Today’s topic was absolutely perfect for me — how to choose your races. I put a lot of thought into choosing my halfs, and I will write about that someday, but my life got hijacked by a Bandit this weekend, in case you didn’t see the Weekly Wrap.
It’s already turned me back into a morning runner, because although Bandit doesn’t go ballistic in a crate, he’s not really crate trained either. Yesterday he displayed some guarding behavior, going after Giz just slightly when Bandit was on the recliner and Giz came over to investigate. That made it clear to me that I’m not ready to have Bandit wandering around the house while I’m out — he has to earn that freedom, just like Lola and Chester did.
Let’s get on to how running is like adding a new dog to your life, shall we?
You think you are doing something good
You start out running, and you think this is great — I’m doing something good for myself mentally and physically. Then you’re huffing and puffing and wondering where is that runner’s high everyone talks about? Will you ever feel it? You’re wondering hwy did I think this was a good idea in the first place?
You get a new dog, knowing you’re making his life better, hoping you’re making your own life better and your present dog’s life better, too.
And then there’s the posturing for position, you’re exhausted and you’re wondering why did I think this was a good idea in the first place?
There’s so much to learn
Running is simple, right? Some clothes, some running shoes, and out the door. Running is natural, after all, why would we have to learn anything?
You’ve had two dogs before, you’ve introduced one dog to another before. Yet the dynamics of dogs is a fluid thing.
On top of that, every dog has its own quirks. The way that dog behaves in its previous home is not necessarily the way it will behave in your home.
For instance, we were told that Lola got along with dogs and cats. Well, she got along with cats in some of her previous homes, apparently, but let’s just say it was a rocky road at first and now there is simply detente between them.
We were told Bandit was pretty chill about other animals. He seemed that way the first afternoon, but he sure seemed fascinated with Giz. And he was totally fascinated by the yellow lab that walked behind us for most of our walk this morning.
Anything new is hard
If you’re a runner, and suddenly you try a new sport, you may find yourself sore in places you didn’t even know you had. My shoulders/shoulderblades were sore after SUP on Sunday; not my core or my legs, basically just my shouderblades from the paddling.

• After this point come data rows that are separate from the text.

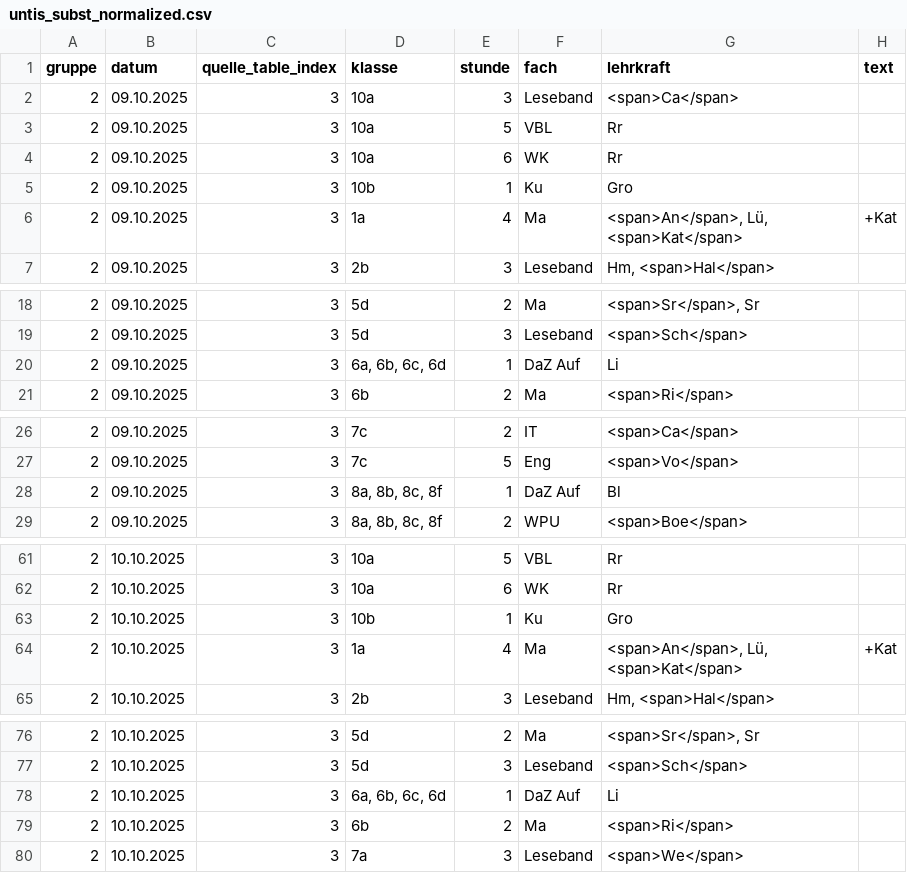
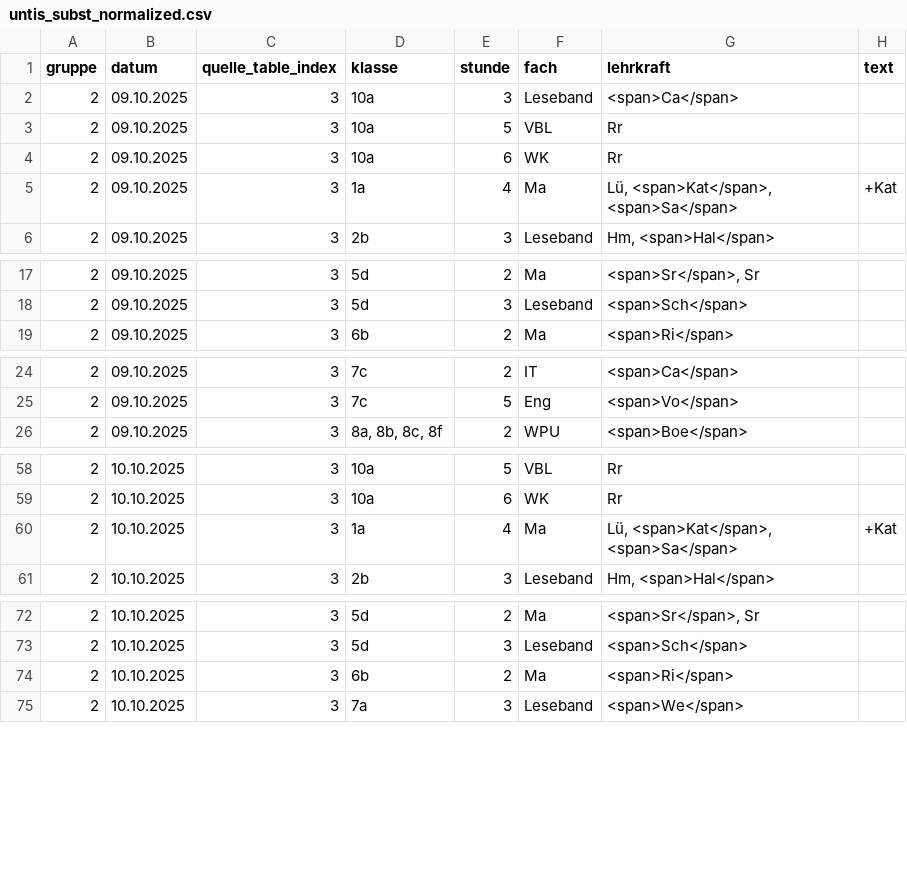
Before and after one commit to iluvatar80/untis-monitor, a CSV file: docs/untis_subst_normalized.csv, drawn as a sheet; only a part is shown, gaps mark what is left out; the diff covers the shown part only.

```diff
--- a/docs/untis_subst_normalized.csv
+++ b/docs/untis_subst_normalized.csv
@@ -4,4 +4,3 @@
 2,09.10.2025,3,10a,6,WK,Rr,
-2,09.10.2025,3,10b,1,Ku,Gro,
-2,09.10.2025,3,1a,4,Ma,"<span>An</span>, Lü, <span>Kat</span>",+Kat
+2,09.10.2025,3,1a,4,Ma,"Lü, <span>Kat</span>, <span>Sa</span>",+Kat
 2,09.10.2025,3,2b,3,Leseband,"Hm, <span>Hal</span>",
@@ -19,3 +18,2 @@
 2,09.10.2025,3,5d,3,Leseband,<span>Sch</span>,
-2,09.10.2025,3,"6a, 6b, 6c, 6d",1,DaZ Auf,Li,
 2,09.10.2025,3,6b,2,Ma,<span>Ri</span>,
@@ -27,3 +25,2 @@
 2,09.10.2025,3,7c,5,Eng,<span>Vo</span>,
-2,09.10.2025,3,"8a, 8b, 8c, 8f",1,DaZ Auf,Bl,
 2,09.10.2025,3,"8a, 8b, 8c, 8f",2,WPU,<span>Boe</span>,
@@ -62,4 +59,3 @@
 2,10.10.2025,3,10a,6,WK,Rr,
-2,10.10.2025,3,10b,1,Ku,Gro,
-2,10.10.2025,3,1a,4,Ma,"<span>An</span>, Lü, <span>Kat</span>",+Kat
+2,10.10.2025,3,1a,4,Ma,"Lü, <span>Kat</span>, <span>Sa</span>",+Kat
 2,10.10.2025,3,2b,3,Leseband,"Hm, <span>Hal</span>",
@@ -77,3 +73,2 @@
 2,10.10.2025,3,5d,3,Leseband,<span>Sch</span>,
-2,10.10.2025,3,"6a, 6b, 6c, 6d",1,DaZ Auf,Li,
 2,10.10.2025,3,6b,2,Ma,<span>Ri</span>,
```
Also changed, not shown: 1 removed row and 10 edited cells elsewhere in this file, docs/webuntis_subst.csv, 7 other files.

Unless you’re gifted with those rare unicorns of dogs, the ones that are just completely housetrained, never interested in anything they shouldn’t be, and get along with everyone, introducing a new animal into a pack is hard.
It can be rewarding as hell, in the long “run”, but it’s hard at first.
Just when you think you’ve made a horrible mistake . . .
. . . something great happens.
Mr. Judy enjoyed a peaceful morning with the pack yesterday while I was out at my race. But everything seemed to fall apart that afternoon.
I hadn’t slept well most of the week, and that first night with Bandit was particularly rocky and I was exhausted.
As I said, he displayed guarding behavior with Giz. When I had both dogs on the bed for some reason, Lola was doing this thing where she rubs her face against the sheet. And Bandit started to growl at her. Then lunged at her.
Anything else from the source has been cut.